Exercise goal -> Scan the records below and report how many lines include the string "Brownian"; the number alone will do.

Dataset extract ->
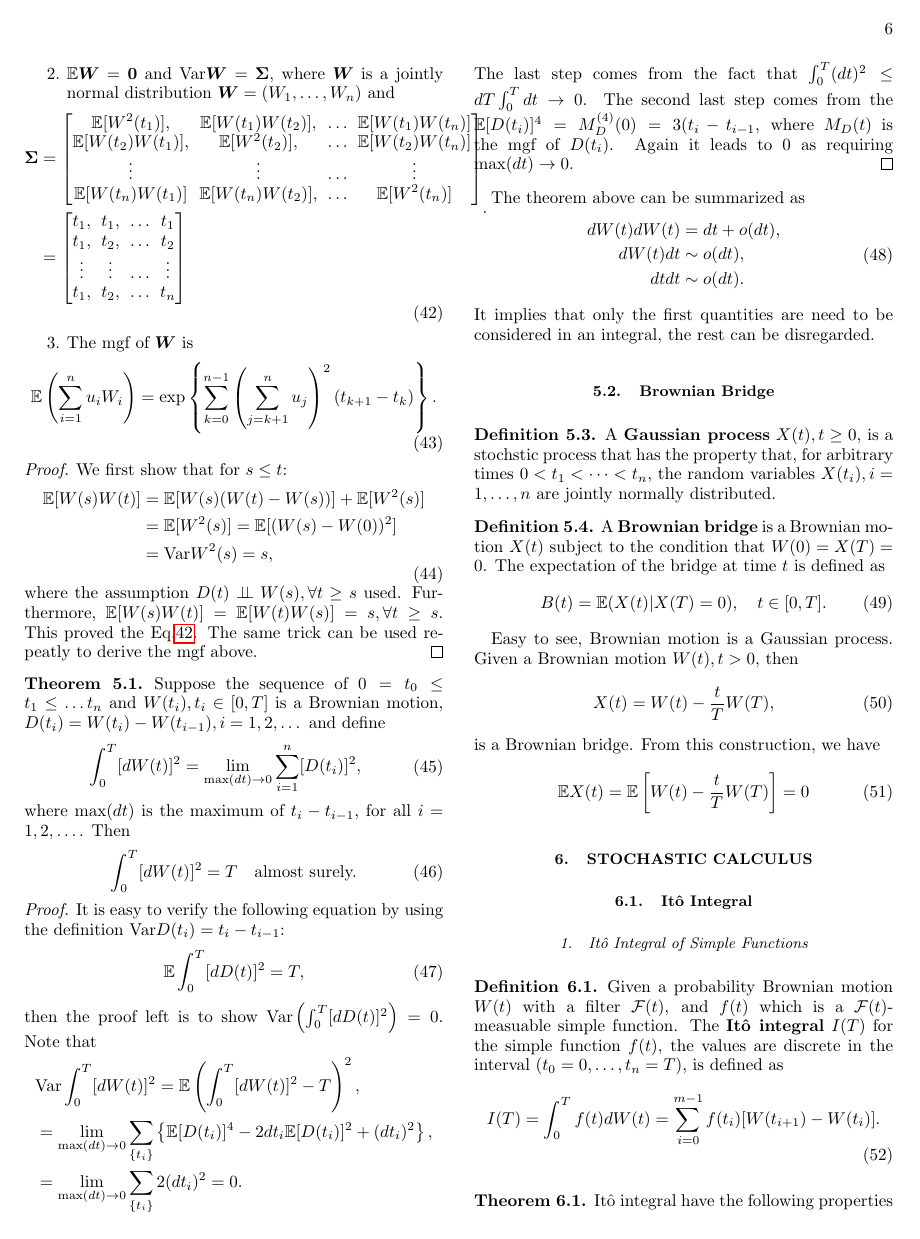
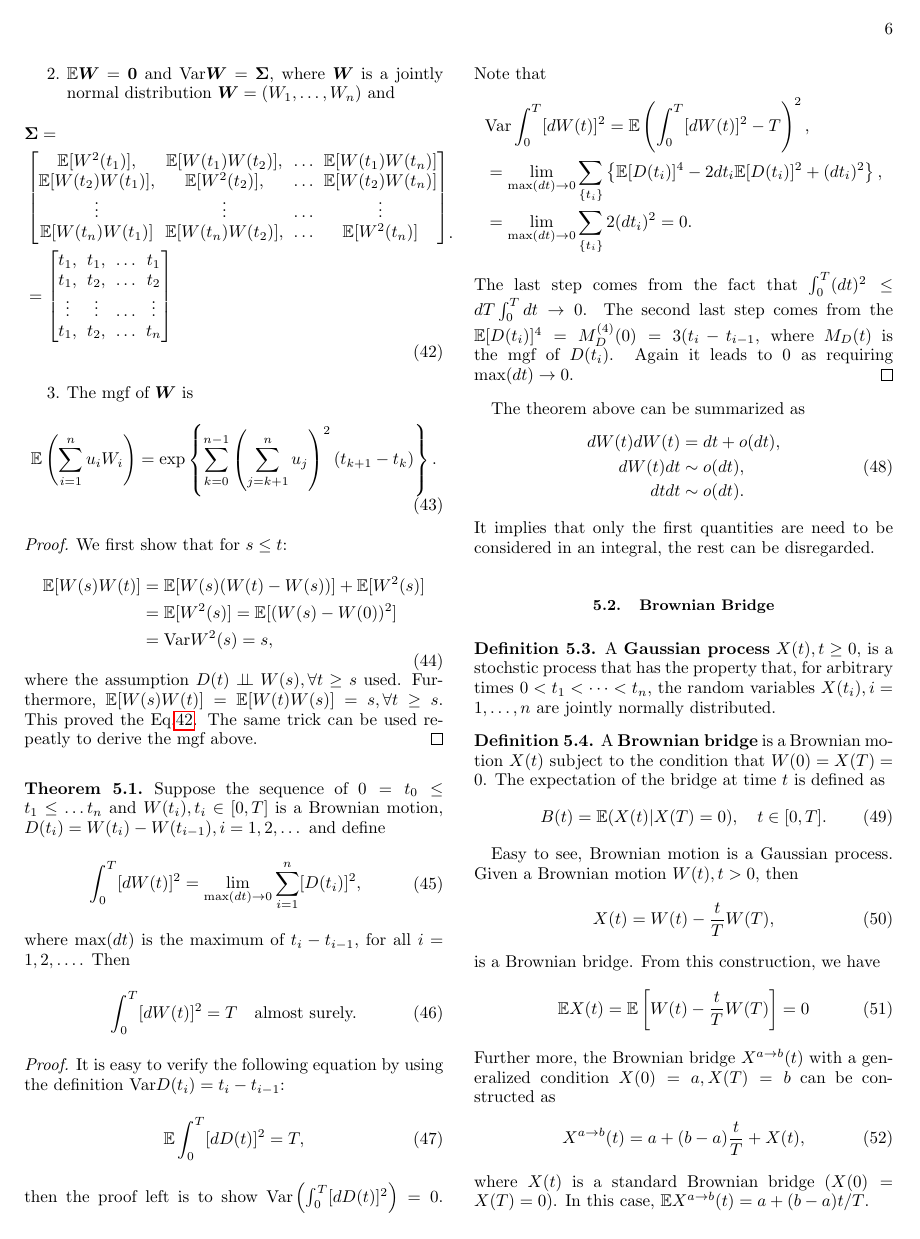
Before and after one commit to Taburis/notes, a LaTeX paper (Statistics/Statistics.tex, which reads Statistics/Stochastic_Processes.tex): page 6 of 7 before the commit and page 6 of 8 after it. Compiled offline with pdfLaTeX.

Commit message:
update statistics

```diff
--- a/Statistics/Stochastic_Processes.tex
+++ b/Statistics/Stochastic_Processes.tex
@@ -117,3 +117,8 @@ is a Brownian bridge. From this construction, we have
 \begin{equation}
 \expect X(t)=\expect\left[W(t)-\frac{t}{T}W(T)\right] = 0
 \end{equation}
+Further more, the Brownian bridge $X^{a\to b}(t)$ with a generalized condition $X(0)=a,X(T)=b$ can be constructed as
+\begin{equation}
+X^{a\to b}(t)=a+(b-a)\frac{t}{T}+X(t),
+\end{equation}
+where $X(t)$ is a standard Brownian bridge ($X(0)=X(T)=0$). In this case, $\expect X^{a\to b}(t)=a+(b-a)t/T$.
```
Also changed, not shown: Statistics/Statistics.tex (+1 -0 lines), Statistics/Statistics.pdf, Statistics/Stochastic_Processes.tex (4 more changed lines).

Expected output -> 3